§ **WORK TASK**
Text only, exactly as given: reproduce the entries below without their pictures.
----
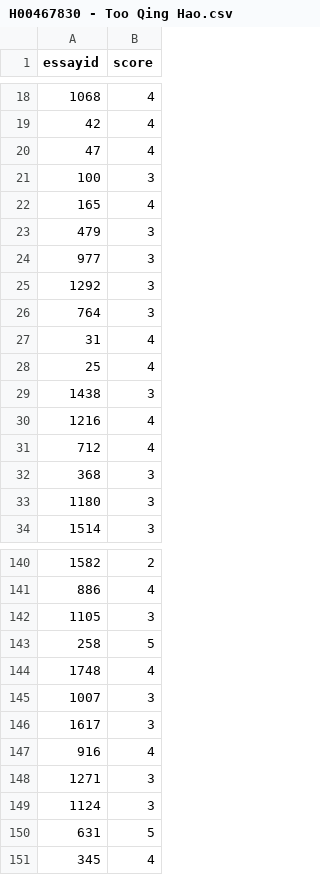
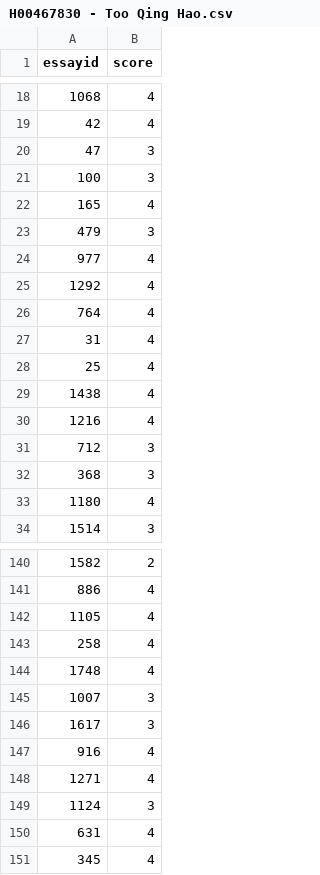
Before and after one commit to QHao-SOLID/f78ds-assignment-2, a CSV file: data/H00467830 - Too Qing Hao.csv, drawn as a sheet; only a part is shown, gaps mark what is left out; the diff covers the shown part only.

```diff
--- a/data/H00467830 - Too Qing Hao.csv
+++ b/data/H00467830 - Too Qing Hao.csv
@@ -19,3 +19,3 @@ essayid,score
 42,4
-47,4
+47,3
 100,3
@@ -23,12 +23,12 @@ essayid,score
 479,3
-977,3
-1292,3
-764,3
+977,4
+1292,4
+764,4
 31,4
 25,4
-1438,3
+1438,4
 1216,4
-712,4
+712,3
 368,3
-1180,3
+1180,4
 1514,3
@@ -141,4 +141,4 @@ essayid,score
 886,4
-1105,3
-258,5
+1105,4
+258,4
 1748,4
@@ -147,5 +147,5 @@ essayid,score
 916,4
-1271,3
+1271,4
 1124,3
-631,5
+631,4
 345,4
```
Also changed, not shown: 26 edited cells elsewhere in this file, 1 other file.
----
§ **RESPONSE**
Before and after one commit to QHao-SOLID/f78ds-assignment-2, a CSV file: data/H00467830 - Too Qing Hao.csv, drawn as a sheet; only a part is shown, gaps mark what is left out; the diff covers the shown part only.

```diff
--- a/data/H00467830 - Too Qing Hao.csv
+++ b/data/H00467830 - Too Qing Hao.csv
@@ -19,3 +19,3 @@ essayid,score
 42,4
-47,4
+47,3
 100,3
@@ -23,12 +23,12 @@ essayid,score
 479,3
-977,3
-1292,3
-764,3
+977,4
+1292,4
+764,4
 31,4
 25,4
-1438,3
+1438,4
 1216,4
-712,4
+712,3
 368,3
-1180,3
+1180,4
 1514,3
@@ -141,4 +141,4 @@ essayid,score
 886,4
-1105,3
-258,5
+1105,4
+258,4
 1748,4
@@ -147,5 +147,5 @@ essayid,score
 916,4
-1271,3
+1271,4
 1124,3
-631,5
+631,4
 345,4
```
Also changed, not shown: 26 edited cells elsewhere in this file, 1 other file.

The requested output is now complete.